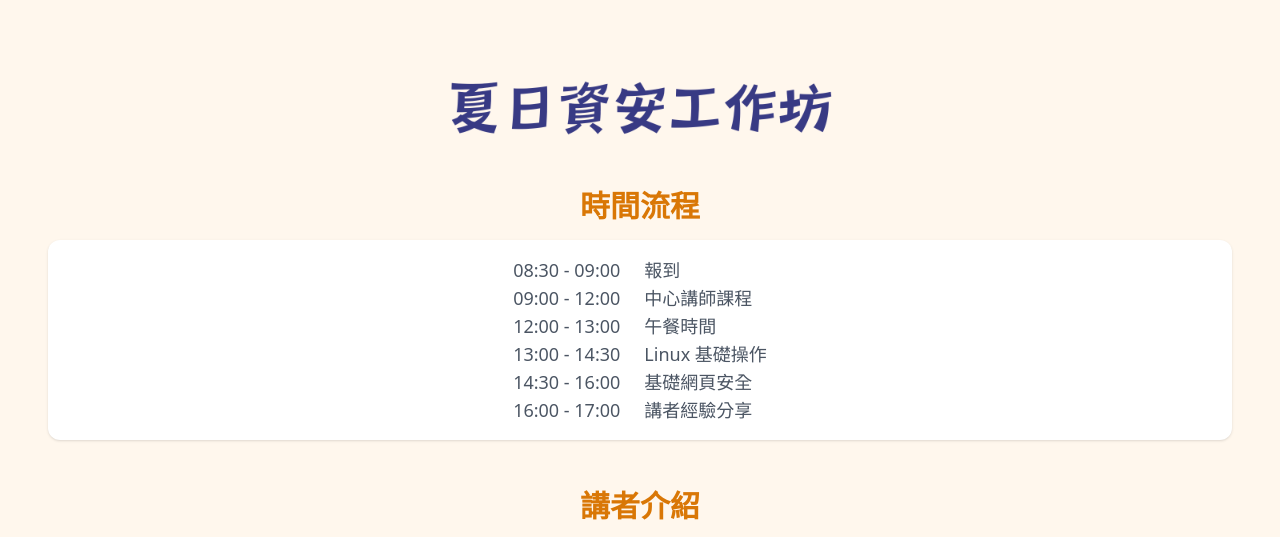
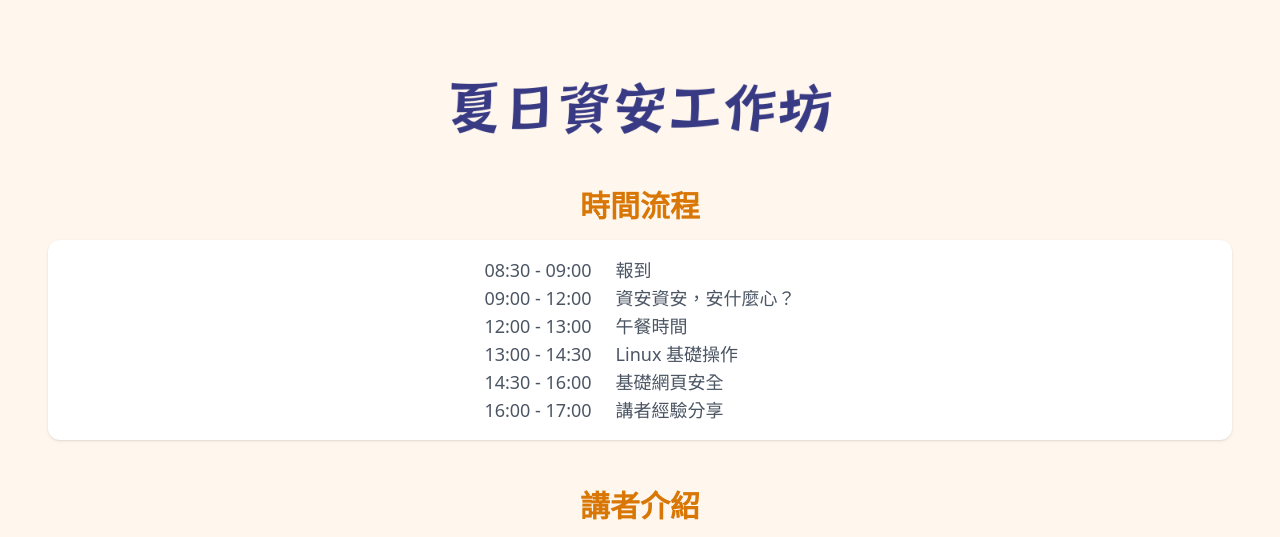
Before and after one commit to zero-day-cookie/2024-summer-camp, a plain HTML site: page index.html in a window 1280 px wide. Shown: the part 250-787 px from the top of the page. Drawn offline with nearby package versions, Linux system fonts and the light colour scheme.

Commit message:
Change content

```diff
--- a/index.html
+++ b/index.html
@@ -36,7 +36,7 @@
         </ul>
         <ul class="list-none list-inside mx-3 text-left text-gray-600">
           <li>報到</li>
-          <li>中心講師課程</li>
+          <li>資安資安，安什麼心？</li>
           <li>午餐時間</li>
           <li>Linux 基礎操作</li>
           <li>基礎網頁安全</li>
```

+===+

**Aim of the task**
Produce an exact copy of the records above, leaving out the pictures.

**Result of this task**
Before and after one commit to zero-day-cookie/2024-summer-camp, a plain HTML site: page index.html in a window 1280 px wide. Shown: the part 250-787 px from the top of the page. Drawn offline with nearby package versions, Linux system fonts and the light colour scheme.

Commit message:
Change content

```diff
--- a/index.html
+++ b/index.html
@@ -36,7 +36,7 @@
         </ul>
         <ul class="list-none list-inside mx-3 text-left text-gray-600">
           <li>報到</li>
-          <li>中心講師課程</li>
+          <li>資安資安，安什麼心？</li>
           <li>午餐時間</li>
           <li>Linux 基礎操作</li>
           <li>基礎網頁安全</li>
```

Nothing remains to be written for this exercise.